> _About this exercise_: Check the records below line by line, and report how many lines include the string "Form". No other words are needed.

-- Opening Marker --

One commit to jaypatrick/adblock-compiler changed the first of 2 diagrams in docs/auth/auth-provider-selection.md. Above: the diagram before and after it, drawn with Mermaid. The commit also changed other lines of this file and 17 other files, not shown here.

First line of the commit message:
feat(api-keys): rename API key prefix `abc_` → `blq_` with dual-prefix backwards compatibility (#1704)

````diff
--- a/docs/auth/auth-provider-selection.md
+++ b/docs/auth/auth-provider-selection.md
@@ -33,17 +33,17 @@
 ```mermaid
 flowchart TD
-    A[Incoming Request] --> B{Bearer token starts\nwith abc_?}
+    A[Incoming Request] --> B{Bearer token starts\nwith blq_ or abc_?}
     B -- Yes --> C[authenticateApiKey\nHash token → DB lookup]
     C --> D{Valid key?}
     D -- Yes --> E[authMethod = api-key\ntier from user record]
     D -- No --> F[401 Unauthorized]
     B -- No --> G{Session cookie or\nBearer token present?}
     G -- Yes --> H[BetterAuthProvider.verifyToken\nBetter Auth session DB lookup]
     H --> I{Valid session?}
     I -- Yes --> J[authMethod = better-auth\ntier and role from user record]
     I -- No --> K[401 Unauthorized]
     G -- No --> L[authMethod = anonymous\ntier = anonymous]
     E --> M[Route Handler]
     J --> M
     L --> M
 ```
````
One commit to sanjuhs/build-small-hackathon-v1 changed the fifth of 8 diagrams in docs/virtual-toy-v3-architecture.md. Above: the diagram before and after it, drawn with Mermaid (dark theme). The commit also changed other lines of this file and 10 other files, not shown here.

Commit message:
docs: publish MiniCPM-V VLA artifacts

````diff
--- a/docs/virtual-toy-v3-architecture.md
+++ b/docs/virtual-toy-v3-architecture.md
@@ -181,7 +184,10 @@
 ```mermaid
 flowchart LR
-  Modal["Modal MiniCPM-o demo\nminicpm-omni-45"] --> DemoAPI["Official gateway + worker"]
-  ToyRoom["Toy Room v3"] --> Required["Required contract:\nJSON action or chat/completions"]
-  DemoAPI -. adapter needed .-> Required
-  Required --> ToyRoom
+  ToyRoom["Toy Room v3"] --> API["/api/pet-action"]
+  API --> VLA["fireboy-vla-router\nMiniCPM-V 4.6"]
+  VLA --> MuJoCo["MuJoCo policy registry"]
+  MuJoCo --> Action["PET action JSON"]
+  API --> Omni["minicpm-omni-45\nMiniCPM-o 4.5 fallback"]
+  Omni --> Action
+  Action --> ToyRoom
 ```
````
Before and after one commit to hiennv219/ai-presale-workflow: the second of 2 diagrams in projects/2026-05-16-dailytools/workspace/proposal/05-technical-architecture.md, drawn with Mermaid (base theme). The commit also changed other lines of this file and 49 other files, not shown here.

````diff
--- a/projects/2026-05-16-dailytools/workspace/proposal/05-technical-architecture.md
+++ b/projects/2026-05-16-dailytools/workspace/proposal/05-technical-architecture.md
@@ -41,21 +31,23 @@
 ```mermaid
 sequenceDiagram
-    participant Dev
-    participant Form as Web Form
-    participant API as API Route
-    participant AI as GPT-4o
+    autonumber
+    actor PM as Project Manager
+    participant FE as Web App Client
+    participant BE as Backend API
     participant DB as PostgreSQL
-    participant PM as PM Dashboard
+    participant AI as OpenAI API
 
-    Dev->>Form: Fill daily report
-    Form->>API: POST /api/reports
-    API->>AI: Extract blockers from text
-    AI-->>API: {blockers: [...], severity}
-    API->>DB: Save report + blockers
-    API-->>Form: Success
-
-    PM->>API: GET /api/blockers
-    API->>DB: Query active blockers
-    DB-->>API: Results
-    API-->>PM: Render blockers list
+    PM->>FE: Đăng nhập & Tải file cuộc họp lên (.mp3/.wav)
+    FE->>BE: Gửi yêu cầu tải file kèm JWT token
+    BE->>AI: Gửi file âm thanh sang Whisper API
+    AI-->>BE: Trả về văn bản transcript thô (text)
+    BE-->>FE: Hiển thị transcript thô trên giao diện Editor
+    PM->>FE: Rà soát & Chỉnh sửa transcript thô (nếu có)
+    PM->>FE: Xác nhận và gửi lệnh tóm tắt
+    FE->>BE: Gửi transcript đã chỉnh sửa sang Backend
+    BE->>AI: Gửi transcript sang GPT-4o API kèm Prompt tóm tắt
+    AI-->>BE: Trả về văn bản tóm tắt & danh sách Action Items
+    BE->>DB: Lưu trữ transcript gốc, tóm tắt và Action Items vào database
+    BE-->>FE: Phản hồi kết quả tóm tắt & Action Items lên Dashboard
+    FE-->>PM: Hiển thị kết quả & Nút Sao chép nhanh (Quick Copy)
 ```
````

-- Closing Marker --

> _Solution below_: 4